It came as County gained a foothold with Gordon parrying behind a fizzing 25-yard effort from man of the match Woods but Celtic ended the first half strongly as stand-in skipper Mikael Lustig’s header was repelled by a stretching Fox.
McIntyre’s team, however, completed a stunning turnaround just three minutes into the second half from a set-piece routine executed to absolute perfection.
Woods’ curling corner was nodded back across by captain Andrew Davies for fellow centre-back Quinn to nod home from close range.
Amid the driving Glasgow rain, Celtic’s 10 men offered a meek response and found themselves further adrift just after the hour mark.
Woods was again heavily involved with a driving run and incisive pass for Dutchman Schalk, who took one touch to control before rifling into the roof of the net to spark wild celebrations in the County end.
It prompted some Celtic fans to head for an early exit but – despite the introduction of captain Scott Brown after two months out injured – a stirring comeback was not forthcoming.
The Hoops had a golden opportunity to reduce the arrears yet Griffiths could not add to his 27 goals this season as Fox pulled off a crucial save from the spot after County substitute Brian Graham was harshly adjudged to have handled in the box.

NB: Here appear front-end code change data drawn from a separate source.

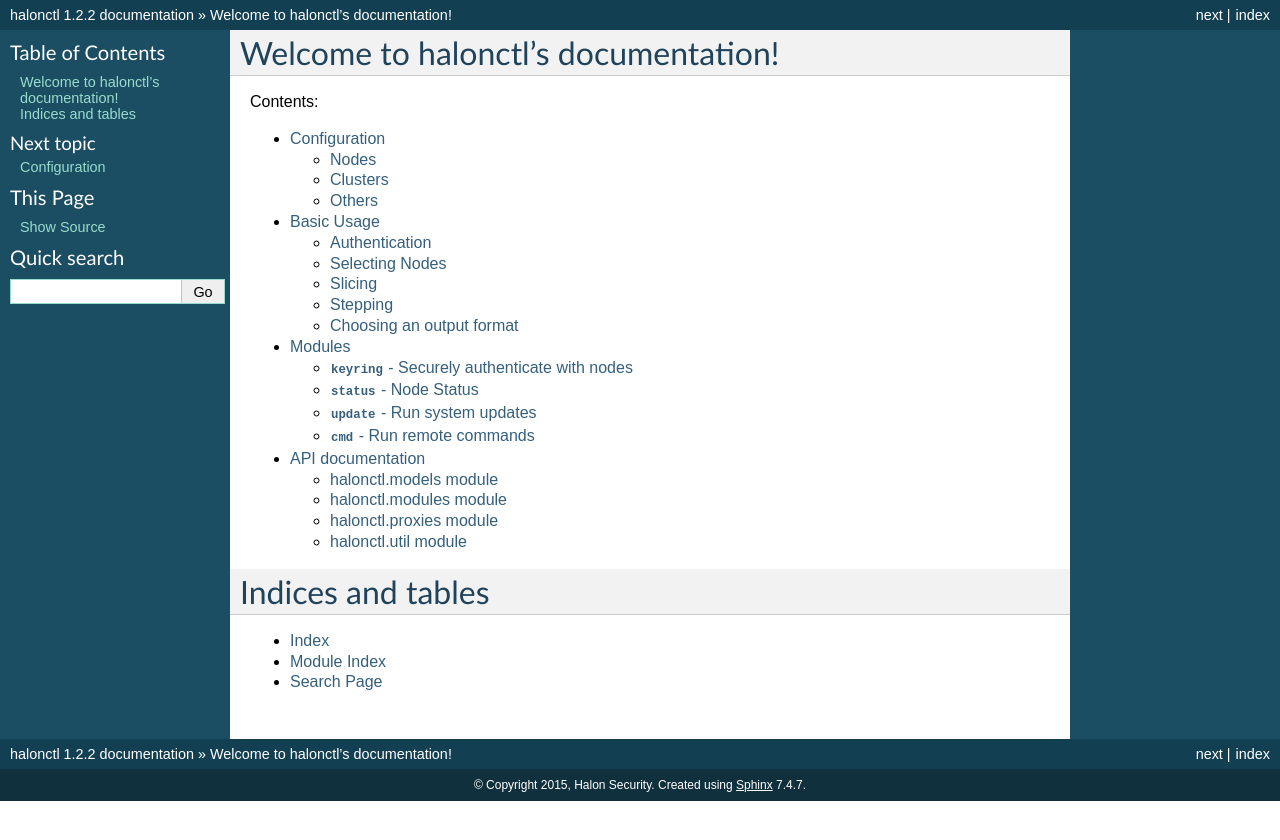
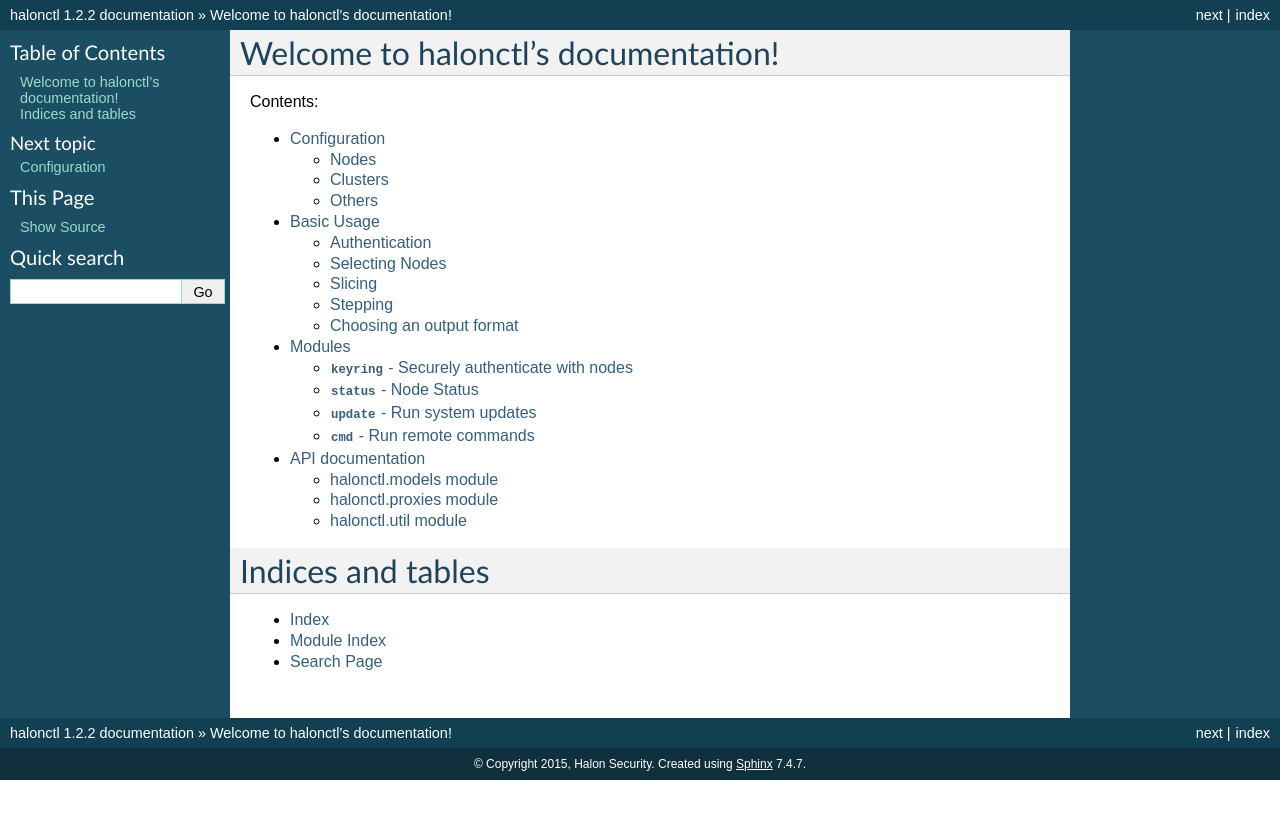
Before and after one commit to wildegnux/halonctl, a Sphinx documentation site: the page built from docs/index.rst, in a window 1280 px wide. Shown: the top 840 px of the page. Built offline with Sphinx 7.4.7, drawn with Linux system fonts in a browser that asks for light colours.

Commit message:
halonctl.modules is documented elsewhere

```diff
--- a/docs/api.rst
+++ b/docs/api.rst
@@ -5,12 +5,6 @@
 ----------------------
 
 .. automodule:: halonctl.models
-    :members:
-
-halonctl.modules module
------------------------
-
-.. automodule:: halonctl.modules
     :members:
 
 halonctl.proxies module
```
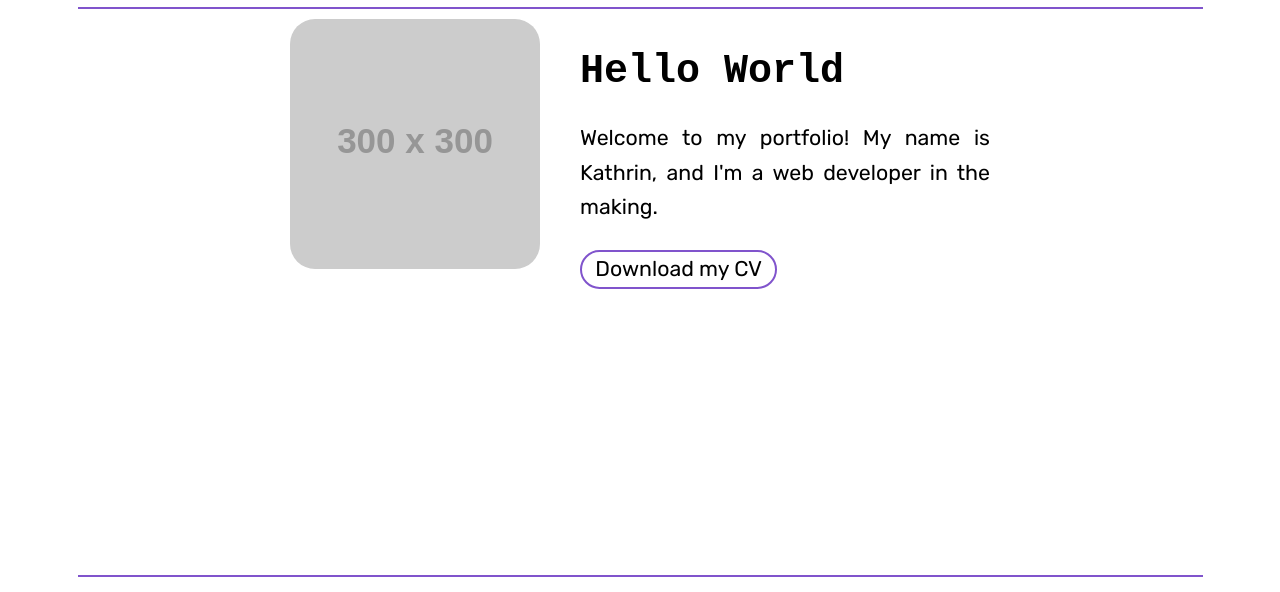
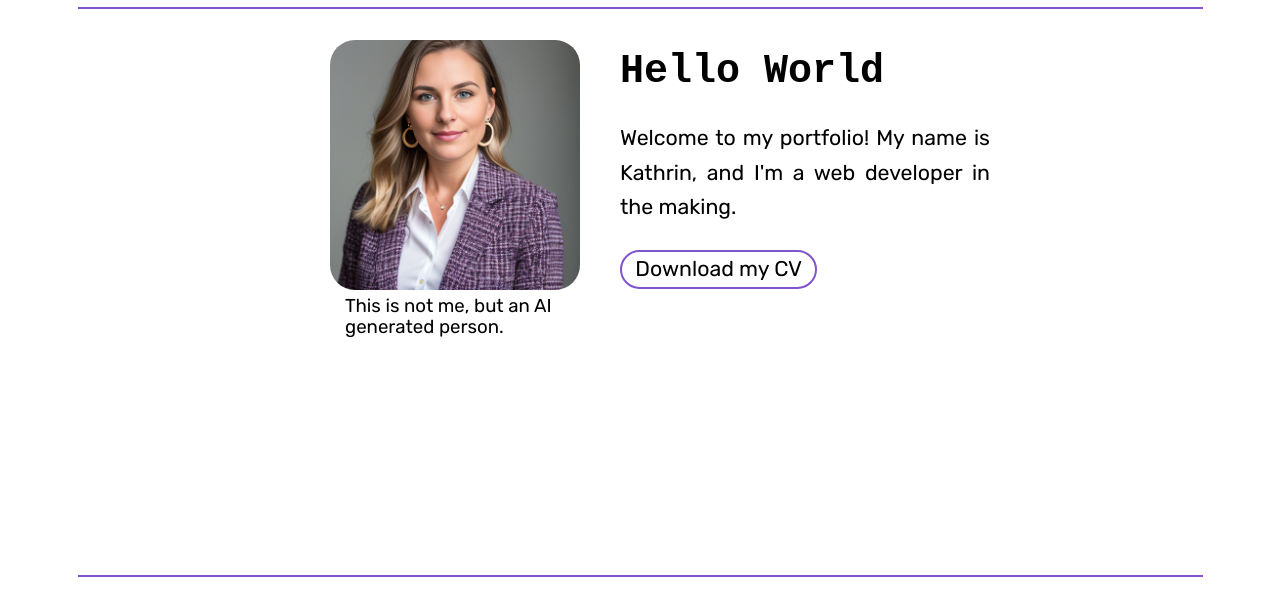
Before and after one commit to KatGaertner/portfolio-page, a plain HTML site: page index.htm in a window 1280 px wide. Shown: the part 109-701 px from the top of the page. Drawn offline with nearby package versions, Linux system fonts and the light colour scheme; placeholder pictures from the web are drawn by us.

Commit message:
added profile picture amd styling

```diff
--- a/css/styles.css
+++ b/css/styles.css
@@ -172,6 +172,11 @@ h2 {
     margin-right: auto;
 }
 
+figcaption {
+    font-size: var(--fontsize-navigation);
+    padding: 0 15px 0 15px;
+}
+
 /* Content specific */
 
 .profile {
@@ -179,11 +184,15 @@ h2 {
     margin: 0 auto;
 }
 
+.profile__figure {
+    float: left;
+    max-width: 250px;
+    margin-right: 40px;
+}
+
 .profile__photo {
-    float: left;
-    width: 250px;
+    max-width: 250px;
     height: auto;
-    margin-right: 40px;
     border-radius: 10%;
 }
 
--- a/index.htm
+++ b/index.htm
@@ -60,7 +60,10 @@
             </header>
 
             <main class="profile">
-                <img src="http://via.placeholder.com/300x300" alt="Portrait" class="profile__photo">
+                <figure class="profile__figure">
+                    <img src="img/portrait.jpg" alt="Portrait" class="profile__photo">
+                    <figcaption>This is not me, but an AI generated person.</figcaption>
+                </figure>
                 <h1><code>Hello World</code></h1>
                 <p>Welcome to my portfolio! My name is Kathrin, and I'm a web developer in the making.</p>
                 <a href="#" class="button">Download my CV</a>
```
Also changed, not shown: img/portrait.jpg (added).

Fox also had to react well to shovel another Griffiths effort over the crossbar, which had taken a slight deflection off the boot of Davies.
At the other end, Irvine almost made it more convincing for County when his well-struck volley was beaten away by Gordon from Michael Gardyne’s cross.
The Staggies defended their two-goal cushion resolutely to close out a famous win in their first-ever League Cup semi-final.
For 15-time winners Celtic, it was another sobering experience at the national stadium where their defensive vulnerability was magnified – and Deila’s future will again be on the agenda as the latest dream of a third clean sweep in their history was popped.
Substitutes: Franks (on for Murdoch 28′), Graham (on for Schalk 71′) and Boyce (on for Gardyne 83′).
Substitutes: Sviatchenko (on for McGregor 14′), Brown (on for Bitton 67′) and Forrest (on for Armstrong 79′).
Not used: Bailly (GK), Izaguirre, Nesbitt, Ciftci.
Booked: Gordon (49′), Lustig (58′), Johansen (90+3′)
Sent-off: Ambrose (13′)
Goals: Mackay-Steven (1′)
Missed penalty: Griffiths (77′)
Referee: Craig Thomson (Scotland) – 7/10 Assistants: Joseph Lawson and Gary Hilland Fourth Official: Greg Aitken
“It’s a fantastic achievement for the club and I am really pleased for the chairman as he has done so much for the club down the years. We were determined to give him a second trip to a national final. We thought the way it started it was going to be a long afternoon for us.
“We set up to be stiff and that was anything but stiff. We had to hang in and it was a matter of bottle. We had a bit of luck and getting the penalty got us back into it. But Celtic are a great team and Scott Fox made some incredible saves. It should be a great day in the final.”
“We had everything in our hands but the red card changed everything. 80 minutes with 10 men makes it hard for us. I haven’t talked to Efe about it [the red card] but he’s very disappointed. That’s how football is.
“In the end it’s my responsibility and I’m very disappointed today. All the players are too but what’s done is done. In three days we go into a very important game and we have to look forward to that.”